The cloud is all the rage at the moment. Software, Platform, and Infrastructure as a Service providers offer a lot of advantages, particularly when it comes to convenience. But, as is often the case, convenience and ease-of-use can come at the cost of degraded security and privacy.
Many people are dubious about putting all their data in cloud, and would rather keep it close to home. On the other hand, cloud-based platforms offer a lot of benefits, especially as we’re all using multiple devices, often while we’re away from home.
For those of you with some technical chops, creating a home cloud is not all that difficult or expensive. With a combination of a domain name, dynamic DNS and open source software, it’s possible to replicate many of the services that are currently offered by companies like Google and DropBox.
What Is Dynamic DNS
One of the major benefits of using externally hosted services is that they have reliable and consistent IP addresses, known as static IPs. That’s usually not the case with home Internet services. Internet service providers change the IP addresses of consumer Internet accounts as it suits their needs, and to reliably be able to connect to services on a home network, as we’ll need to if we want to build our own cloud, we need a solution so that we can connect reliably when our home IP changes.
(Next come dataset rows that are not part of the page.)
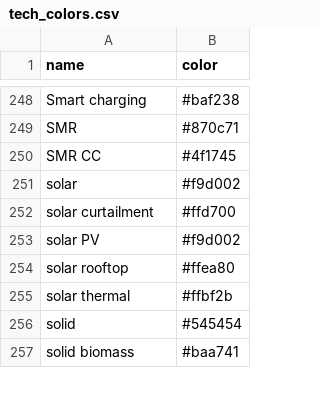
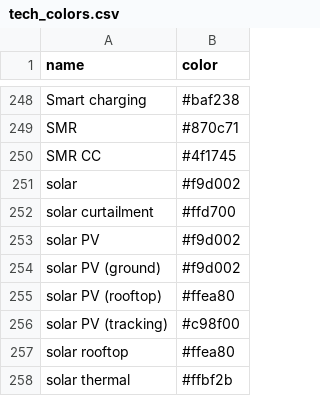
Before and after one commit to IntSusEnergySystems/pypsa2html, a CSV file: src/pypsa2html/data/tech_colors.csv, drawn as a sheet; only a part is shown, gaps mark what is left out; the shorter side is filled out with more unchanged rows.

```diff
--- a/src/pypsa2html/data/tech_colors.csv
+++ b/src/pypsa2html/data/tech_colors.csv
@@ -253,2 +253,5 @@ solar curtailment,#ffd700
 solar PV,#f9d002
+solar PV (ground),#f9d002
+solar PV (rooftop),#ffea80
+solar PV (tracking),#c98f00
 solar rooftop,#ffea80
```
Also changed, not shown: src/pypsa2html/data/tech_groups.csv, 6 other files.
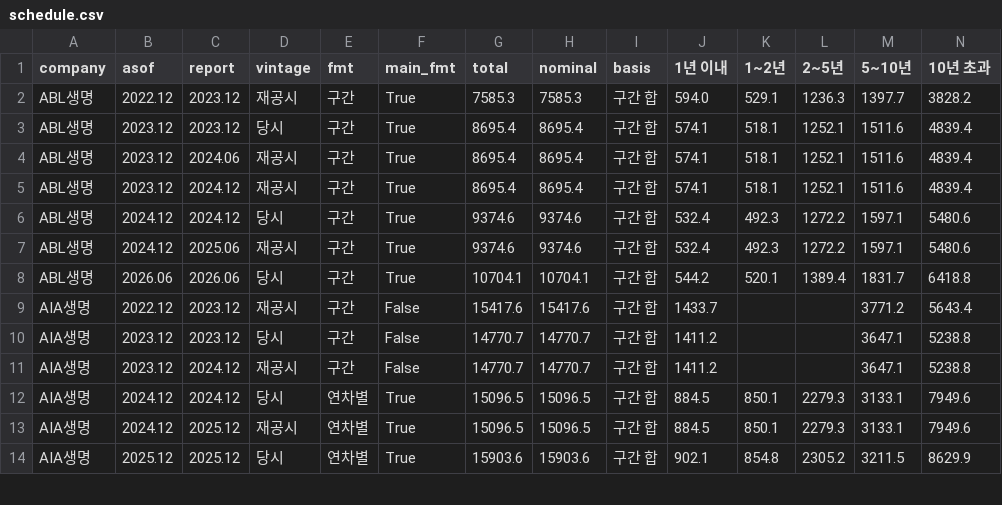
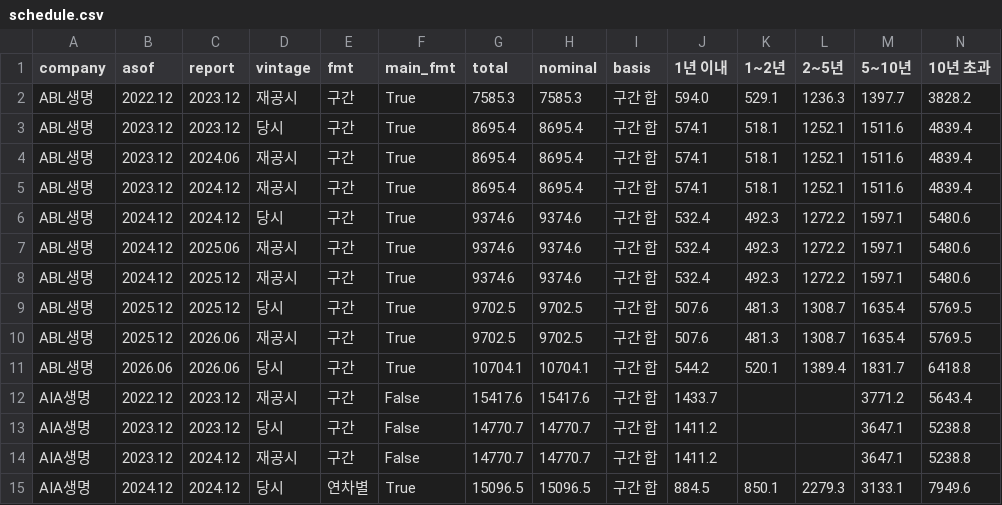
Before and after one commit to seok917/csm-explorer, a CSV file: data/schedule.csv, drawn as a sheet; only a part is shown; the shorter side is filled out with more unchanged rows; rows hold the shown columns only; the diff names each change by its address in the sheet, - before the commit and + after, or states it on an @@ line.

```diff
--- a/data/schedule.csv
+++ b/data/schedule.csv
+row 8: ABL생명 | 2024.12 | 2025.12 | 재공시 | 구간 | True | 9374.6 | 9374.6 | 구간 합 | 532.4 | 492.3 | 1272.2 | 1597.1 | 5480.6
+row 9: ABL생명 | 2025.12 | 2025.12 | 당시 | 구간 | True | 9702.5 | 9702.5 | 구간 합 | 507.6 | 481.3 | 1308.7 | 1635.4 | 5769.5
+row 10: ABL생명 | 2025.12 | 2026.06 | 재공시 | 구간 | True | 9702.5 | 9702.5 | 구간 합 | 507.6 | 481.3 | 1308.7 | 1635.4 | 5769.5
```
Also changed, not shown: data/ae_auto.csv, data/checks.csv, 15 other files.
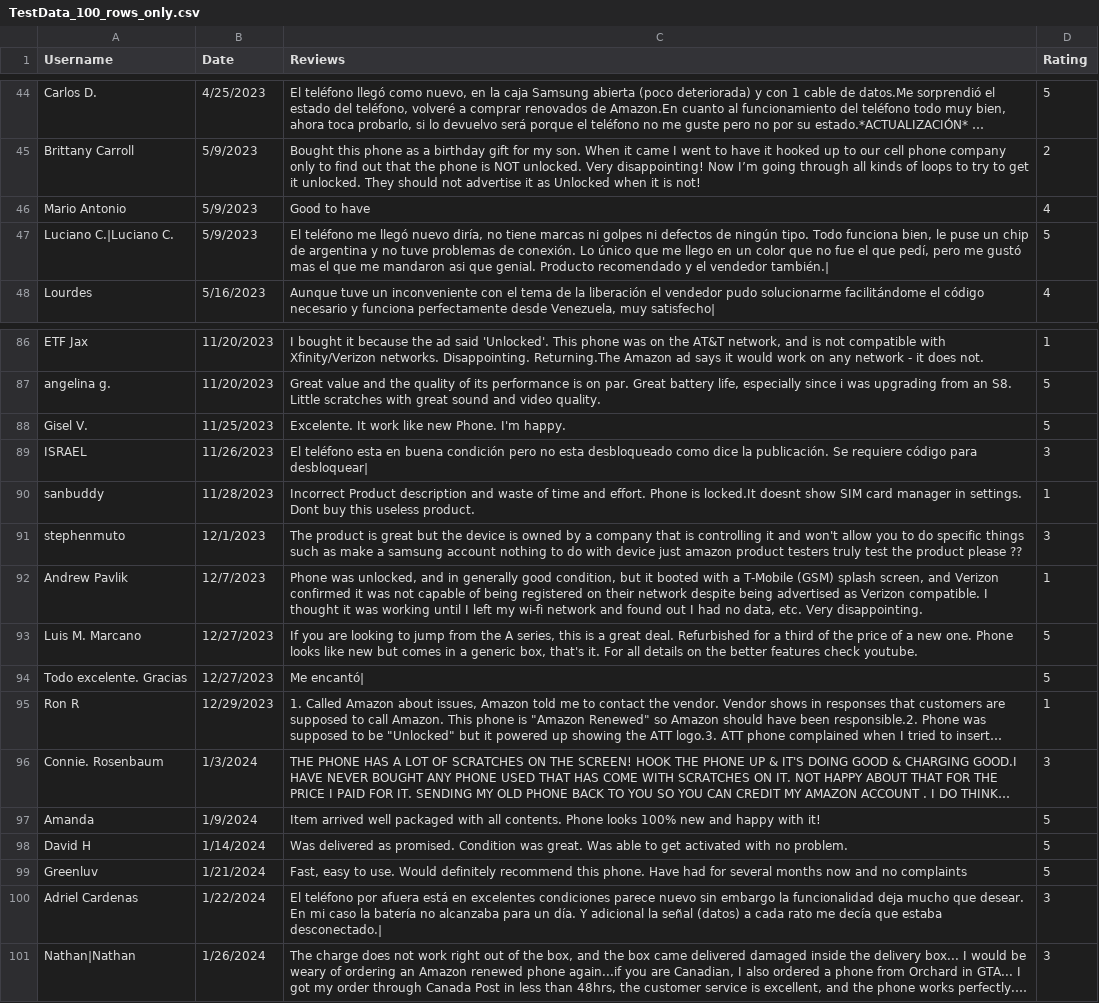
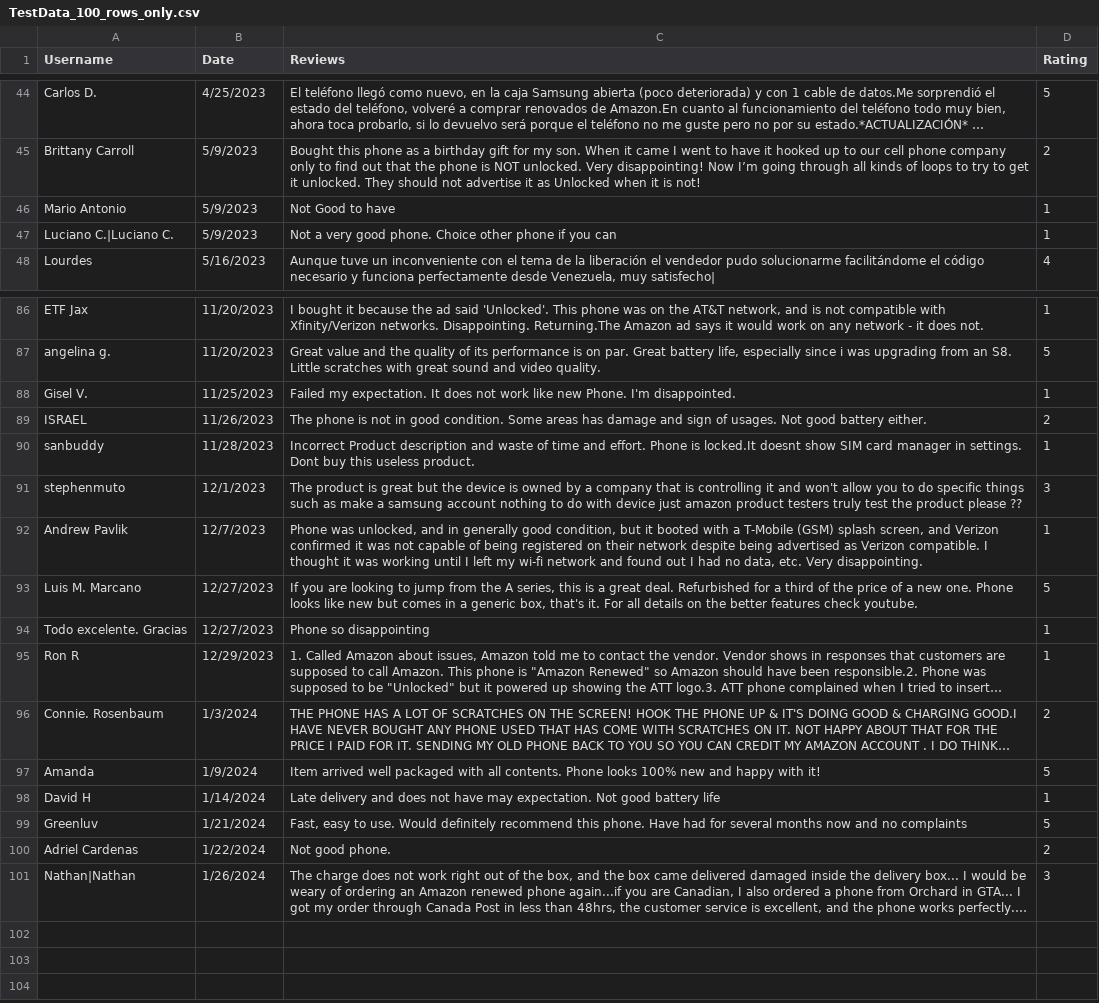
Before and after one commit to TigerJhay/DissertationBackup, a CSV file: templates/TestData_100_rows_only.csv, drawn as a sheet; only a part is shown, gaps mark what is left out; long unchanged cells end in …; the diff names each change by its address in the sheet, - before the commit and + after, or states it on an @@ line.

Commit message:
modified:   datacleaning.py 	modified:   templates/TestData_100_rows_only.csv 	modified:   templates/TestData_10_rows_only.csv

```diff
--- a/templates/TestData_100_rows_only.csv
+++ b/templates/TestData_100_rows_only.csv
-C46 (Reviews): Good to have
+C46 (Reviews): Not Good to have
-D46 (Rating): 4
+D46 (Rating): 1
-C47 (Reviews): El teléfono me llegó nuevo diría, no tiene marcas ni golpes ni defectos de ningún tipo. Todo funciona bien, le puse un chip de argentina y no tuve problemas de conexión. Lo único que me llego en un color que no fue el que pedí, pero me gustó mas el que me mandaron asi que genial. Producto recomendado y el vendedor también.|
+C47 (Reviews): Not a very good phone. Choice other phone if you can
-D47 (Rating): 5
+D47 (Rating): 1
-C88 (Reviews): Excelente. It work like new Phone. I'm happy.
+C88 (Reviews): Failed my expectation. It does not work like new Phone. I'm disappointed.
-D88 (Rating): 5
+D88 (Rating): 1
-C89 (Reviews): El teléfono esta en buena condición pero no esta desbloqueado como dice la publicación. Se requiere código para desbloquear|
+C89 (Reviews): The phone is not in good condition. Some areas has damage and sign of usages. Not good battery either.
-D89 (Rating): 3
+D89 (Rating): 2
-C94 (Reviews): Me encantó|
+C94 (Reviews): Phone so disappointing
-D94 (Rating): 5
+D94 (Rating): 1
-D96 (Rating): 3
+D96 (Rating): 2
-C98 (Reviews): Was delivered as promised. Condition was great. Was able to get activated with no problem.
+C98 (Reviews): Late delivery and does not have may expectation. Not good battery life
-D98 (Rating): 5
+D98 (Rating): 1
-C100 (Reviews): El teléfono por afuera está en excelentes condiciones parece nuevo sin embargo la funcionalidad deja mucho que desear. En mi caso la batería no alcanzaba para un día. Y adicional la señal (datos) a cada rato me decía que estaba desconectado.|
+C100 (Reviews): Not good phone.
-D100 (Rating): 3
+D100 (Rating): 2
```
Also changed, not shown: templates/TestData_10_rows_only.csv, 1 other file.
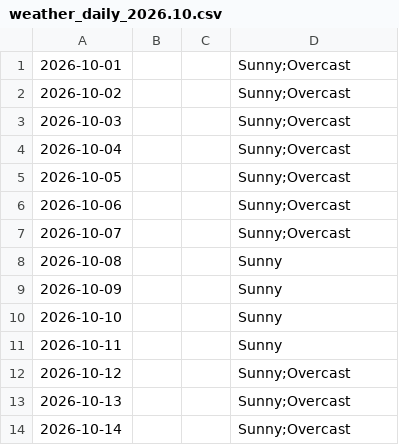
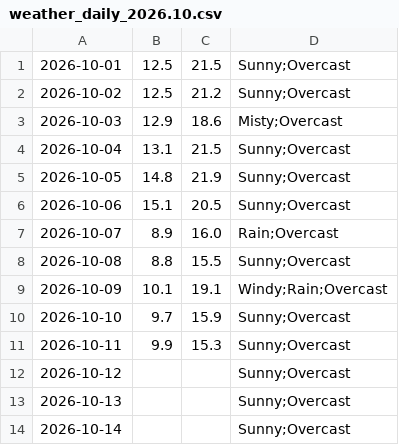
Before and after one commit to mlittlec/Home-Temps, a CSV file: data/weather/raw/2026/weather_daily_2026.10.csv, drawn as a sheet; only a part is shown.

Commit message:
Add part of October 2026 data readings

```diff
--- a/data/weather/raw/2026/weather_daily_2026.10.csv
+++ b/data/weather/raw/2026/weather_daily_2026.10.csv
@@ -1,12 +1,12 @@
-2026-10-01,,,"Sunny;Overcast"
-2026-10-02,,,"Sunny;Overcast"
-2026-10-03,,,"Sunny;Overcast"
-2026-10-04,,,"Sunny;Overcast"
-2026-10-05,,,"Sunny;Overcast"
-2026-10-06,,,"Sunny;Overcast"
-2026-10-07,,,"Sunny;Overcast"
-2026-10-08,,,"Sunny"
-2026-10-09,,,"Sunny"
-2026-10-10,,,"Sunny"
-2026-10-11,,,"Sunny"
+2026-10-01,12.5,21.5,"Sunny;Overcast"
+2026-10-02,12.5,21.2,"Sunny;Overcast"
+2026-10-03,12.9,18.6,"Misty;Overcast"
+2026-10-04,13.1,21.5,"Sunny;Overcast"
+2026-10-05,14.8,21.9,"Sunny;Overcast"
+2026-10-06,15.1,20.5,"Sunny;Overcast"
+2026-10-07,8.9,16.0,"Rain;Overcast"
+2026-10-08,8.8,15.5,"Sunny;Overcast"
+2026-10-09,10.1,19.1,"Windy;Rain;Overcast"
+2026-10-10,9.7,15.9,"Sunny;Overcast"
+2026-10-11,9.9,15.3,"Sunny;Overcast"
 2026-10-12,,,"Sunny;Overcast"
```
Dynamic DNS provides a way of dealing with dynamic IPs. An application, either on the home router or a computer on the network, lets the Dynamic DNS provider know when the IP address changes, so that it can update the DNS records. In this way, a domain name can be reliably mapped to a home network, even though the IP changes frequently.
Setting up dynamic DNS is fairly straightforward, and there are many companies that offer it at an affordable rate.
Open Source Cloud Software
ownCloud offers many of the features of DropBox. At its heart is a data syncing and file storage system. It is simple to install so long as you have a functioning LAMP stack set up on your home server.
Email and Calendar
Setting up an email server at home isn’t generally advisable unless you know what you’re doing, or are willing to risk having unreliable email service until you work it out.
Zimbra is an open source groupware platform that’s currently owned by VMWare. Zimbra is intended as a replacement for Microsoft Outlook, and has many of the same features, including an IMAP server, webmail interface, calendar, and contact management.
Modern mobile devices are very powerful, but they are no match for PCs when it comes to storage. It’s often not feasible to carry our full media collection, both music and video, on a mobile device.
There are many open source media streaming applications available, including VLC and XBMC. Both will allow you to stream media across the Internet to mobile devices, but we’d suggest you give XBMC a look first.
If you’re not totally stuck on the idea of using only open source software, Plex is complete media viewing solution, but we’re interested in its ability to stream media from a server to mobile devices. The Plex media server can be installed on Mac, Linux, and Windows servers, and can then be used with iOS, Android, and other mobile apps to access a media collection while away from home.
There are many solutions available for adding features to your private cloud. Let us know what you’re using in comments!